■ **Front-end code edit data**
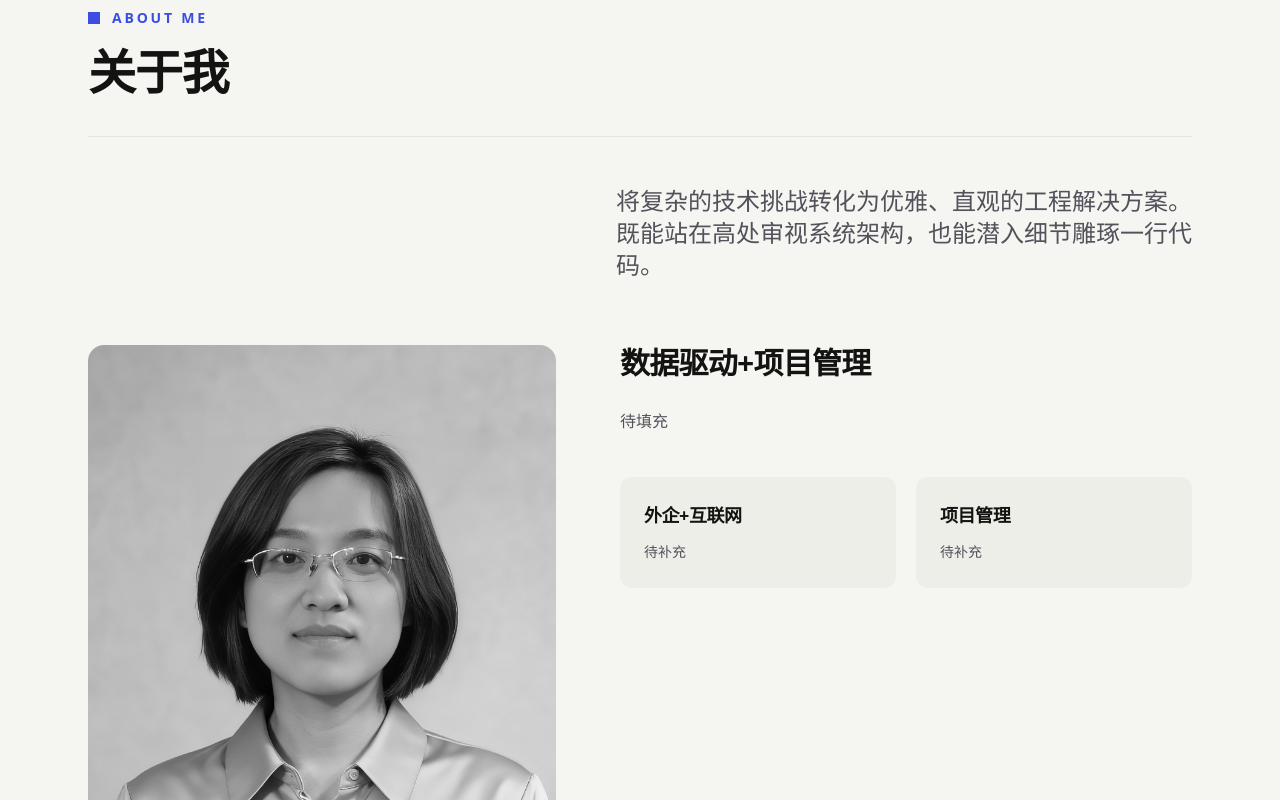
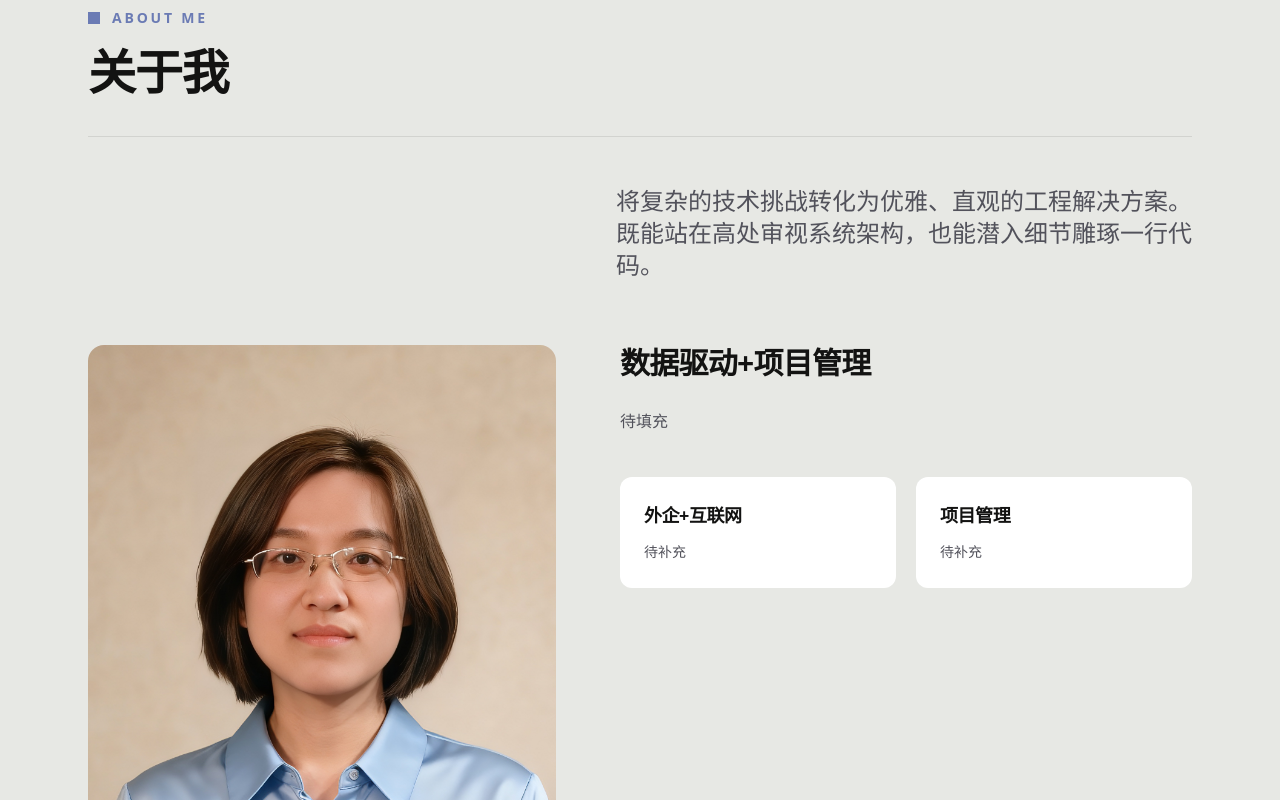
Before and after one commit to Chloe-Yujiao-Wu/my_cv_01, a React (Vite) app: page / in a window 1280 px wide. Shown: the part 840-1640 px from the top of the page. Built offline with nearby package versions, Linux system fonts and the light colour scheme.

Commit message:
feat: 配色更新+关于我卡片白色底+图片彩色

```diff
--- a/src/components/About.tsx
+++ b/src/components/About.tsx
@@ -13,7 +13,7 @@ export default function About() {
             <img
               src={about.portrait}
               alt={`${about.heading}`}
-              className="aspect-[4/5] w-full rounded-2xl object-cover grayscale"
+              className="aspect-[4/5] w-full rounded-2xl object-cover"
               loading="lazy"
             />
           </div>
@@ -27,7 +27,7 @@ export default function About() {
 
             <div className="mt-10 grid gap-5 sm:grid-cols-2">
               {about.cards.map((card) => (
-                <div key={card.title} className="rounded-xl bg-soft p-6">
+                <div key={card.title} className="rounded-xl bg-card p-6">
                   <h4 className="text-lg font-black tracking-tight text-ink">{card.title}</h4>
                   <p className="mt-3 text-sm leading-relaxed text-muted">{card.description}</p>
                 </div>
--- a/src/index.css
+++ b/src/index.css
@@ -4,30 +4,26 @@
 
 @layer base {
   :root {
-    /* Clean Editorial 明色主题: 暖米白背景 / 近黑文字 / 皇家蓝主色 */
-    --bg-rgb: 245 245 242; /* #F5F5F2 暖米白 */
+    --bg-rgb: 231 232 228; /* #E7E8E4 底色 */
     --card-rgb: 255 255 255; /* 白色卡片 */
-    --soft-rgb: 238 238 232; /* #EEEE E8 暖灰卡片 */
+    --soft-rgb: 220 221 217; /* 次级背景 */
     --ink-rgb: 19 19 18; /* 近黑主文字 */
     --muted-rgb: 82 82 91; /* 次级文字 */
-    --line-rgb: 228 228 222; /* 分隔线 */
+    --line-rgb: 210 211 207; /* 分隔线 */
     --footer-rgb: 11 11 12; /* 黑色页脚 */
-    /* accent: 皇家蓝 */
-    --accent-rgb: 59 78 227; /* #3B4EE3 */
-    --accent-dark-rgb: 45 62 200;
+    --accent-rgb: 107 123 180; /* #6B7BB4 */
+    --accent-dark-rgb: 85 99 150; /* 深一档 */
   }
   .dark {
-    /* 暗色主题: 深灰黑背景 / 提亮主色 */
-    --bg-rgb: 10 10 11; /* #0A0A0B */
-    --card-rgb: 23 23 26; /* #17171A */
+    --bg-rgb: 10 10 11;
+    --card-rgb: 23 23 26;
     --soft-rgb: 29 29 33;
     --ink-rgb: 244 244 242;
     --muted-rgb: 161 161 170;
     --line-rgb: 42 42 46;
     --footer-rgb: 17 17 19;
-    /* accent: 提亮蓝,保证对比度 */
-    --accent-rgb: 124 137 245; /* #7C89F5 */
-    --accent-dark-rgb: 144 155 250;
+    --accent-rgb: 147 164 193; /* #93A4C1 暗色模式用浅色保证对比度 */
+    --accent-dark-rgb: 170 185 210;
   }
 
   html {
```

■ **Work order**
Please show every line of the entries above that contains the word "dark".

■ **Result**
-    --accent-dark-rgb: 45 62 200;
+    --accent-dark-rgb: 85 99 150; /* 深一档 */
   .dark {
-    --accent-dark-rgb: 144 155 250;
+    --accent-dark-rgb: 170 185 210;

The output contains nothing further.